### TASK TO COMPLETE
Filter these entries down to lines holding "abdelrahmannasef".

[Change listing data]
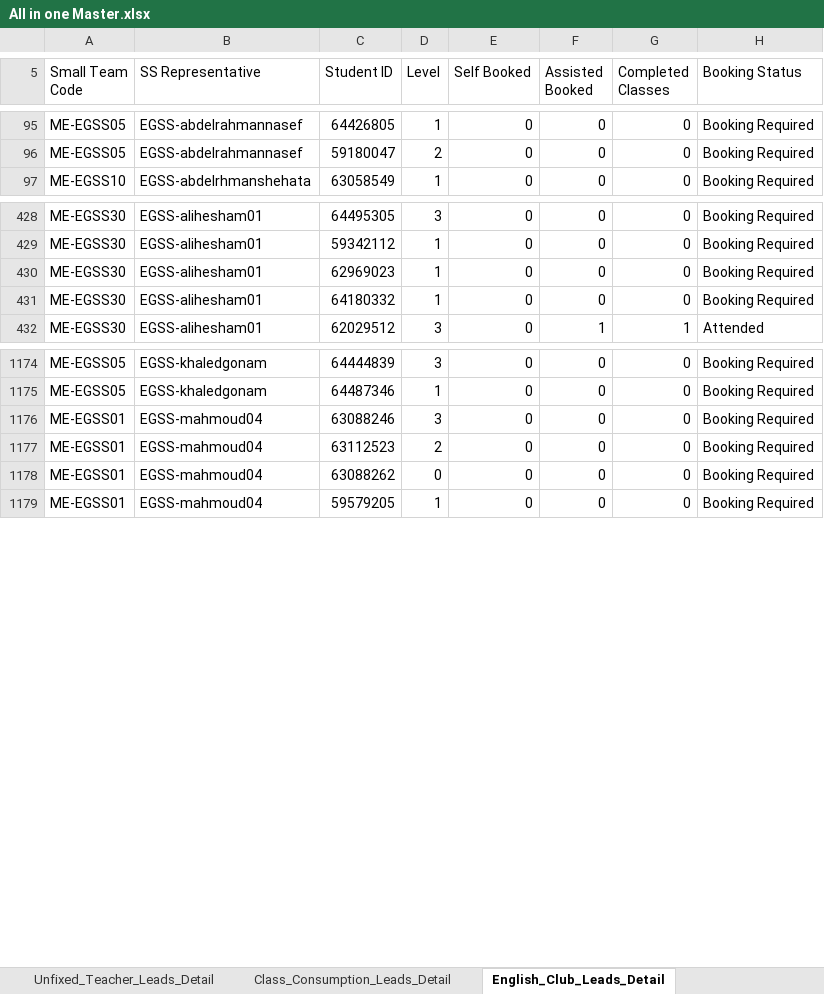
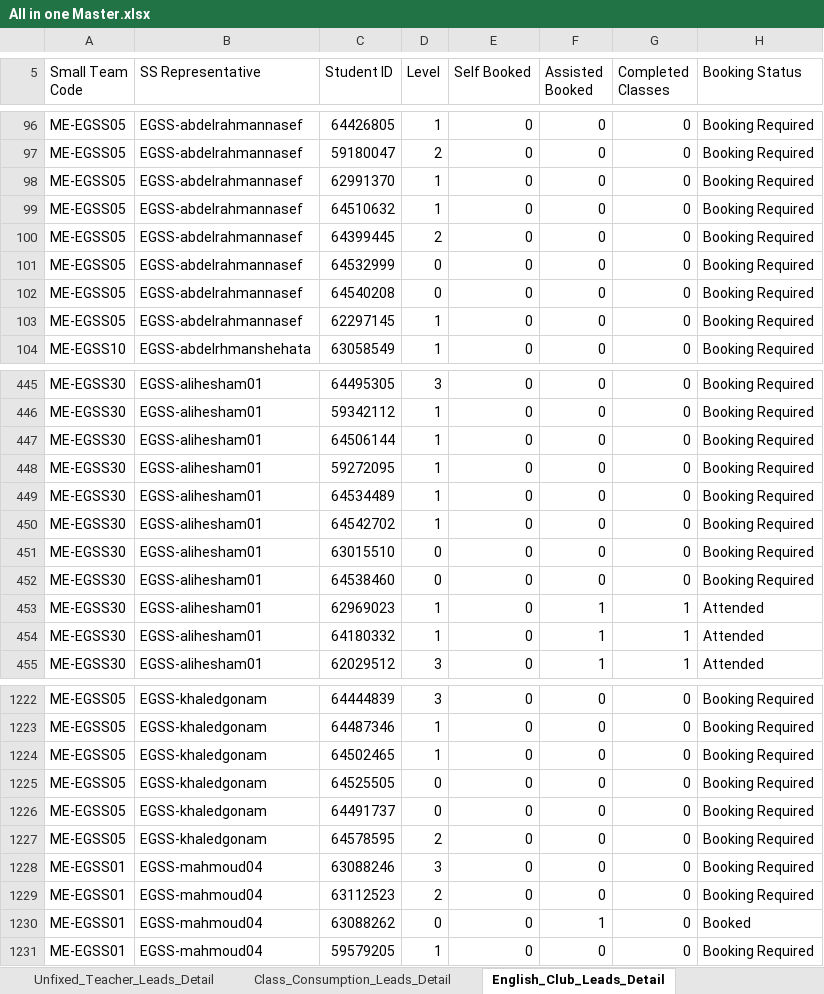
Before and after one commit to husseinelaasar/big-team-01-dashboard, an Excel workbook: attachments/All in one Master.xlsx, sheet English_Club_Leads_Detail, drawn as a sheet; only a part is shown, gaps mark what is left out; values as stored, in another font and other column widths than the file's, no cell formats; addresses are those after the commit; the diff covers the shown part only; the diff names each change by its address in the sheet, - before the commit and + after, or states it on an @@ line.

```diff
--- a/attachments/All in one Master.xlsx (sheet English_Club_Leads_Detail)
+++ b/attachments/All in one Master.xlsx (sheet English_Club_Leads_Detail)
+row 98: ME-EGSS05 | EGSS-abdelrahmannasef | 62991370 | 1 | 0 | 0 | 0 | Booking Required
+row 99: ME-EGSS05 | EGSS-abdelrahmannasef | 64510632 | 1 | 0 | 0 | 0 | Booking Required
+row 100: ME-EGSS05 | EGSS-abdelrahmannasef | 64399445 | 2 | 0 | 0 | 0 | Booking Required
+row 101: ME-EGSS05 | EGSS-abdelrahmannasef | 64532999 | 0 | 0 | 0 | 0 | Booking Required
+row 102: ME-EGSS05 | EGSS-abdelrahmannasef | 64540208 | 0 | 0 | 0 | 0 | Booking Required
+row 103: ME-EGSS05 | EGSS-abdelrahmannasef | 62297145 | 1 | 0 | 0 | 0 | Booking Required
+row 447: ME-EGSS30 | EGSS-alihesham01 | 64506144 | 1 | 0 | 0 | 0 | Booking Required
+row 448: ME-EGSS30 | EGSS-alihesham01 | 59272095 | 1 | 0 | 0 | 0 | Booking Required
+row 449: ME-EGSS30 | EGSS-alihesham01 | 64534489 | 1 | 0 | 0 | 0 | Booking Required
+row 450: ME-EGSS30 | EGSS-alihesham01 | 64542702 | 1 | 0 | 0 | 0 | Booking Required
+row 451: ME-EGSS30 | EGSS-alihesham01 | 63015510 | 0 | 0 | 0 | 0 | Booking Required
+row 452: ME-EGSS30 | EGSS-alihesham01 | 64538460 | 0 | 0 | 0 | 0 | Booking Required
-F453:F454 (Assisted Booked): 0
+F453:F454 (Assisted Booked): 1
-G453:G454 (Completed Classes): 0
+G453:G454 (Completed Classes): 1
-H453:H454 (Booking Status): Booking Required
+H453:H454 (Booking Status): Attended
+row 1224: ME-EGSS05 | EGSS-khaledgonam | 64502465 | 1 | 0 | 0 | 0 | Booking Required
+row 1225: ME-EGSS05 | EGSS-khaledgonam | 64525505 | 0 | 0 | 0 | 0 | Booking Required
+row 1226: ME-EGSS05 | EGSS-khaledgonam | 64491737 | 0 | 0 | 0 | 0 | Booking Required
+row 1227: ME-EGSS05 | EGSS-khaledgonam | 64578595 | 2 | 0 | 0 | 0 | Booking Required
-F1230 (Assisted Booked): 0
+F1230 (Assisted Booked): 1
-H1230 (Booking Status): Booking Required
+H1230 (Booking Status): Booked
```
Also changed, not shown: 69 added rows, 4 removed rows, 10 moved rows and 191 edited cells elsewhere in this sheet, sheet Class_Consumption_Leads_Detail, sheet SOP_Pending_Leads_Detail, sheet Unfixed_Teacher_Leads_Detail, sheet 2- Unfixed Teacher, sheet 1- Pending SOP, sheet 3- Class Consumption, 1 more sheet, cell formats, 23 other files.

### OUTPUT BELOW
+row 98: ME-EGSS05 | EGSS-abdelrahmannasef | 62991370 | 1 | 0 | 0 | 0 | Booking Required
+row 99: ME-EGSS05 | EGSS-abdelrahmannasef | 64510632 | 1 | 0 | 0 | 0 | Booking Required
+row 100: ME-EGSS05 | EGSS-abdelrahmannasef | 64399445 | 2 | 0 | 0 | 0 | Booking Required
+row 101: ME-EGSS05 | EGSS-abdelrahmannasef | 64532999 | 0 | 0 | 0 | 0 | Booking Required
+row 102: ME-EGSS05 | EGSS-abdelrahmannasef | 64540208 | 0 | 0 | 0 | 0 | Booking Required
+row 103: ME-EGSS05 | EGSS-abdelrahmannasef | 62297145 | 1 | 0 | 0 | 0 | Booking Required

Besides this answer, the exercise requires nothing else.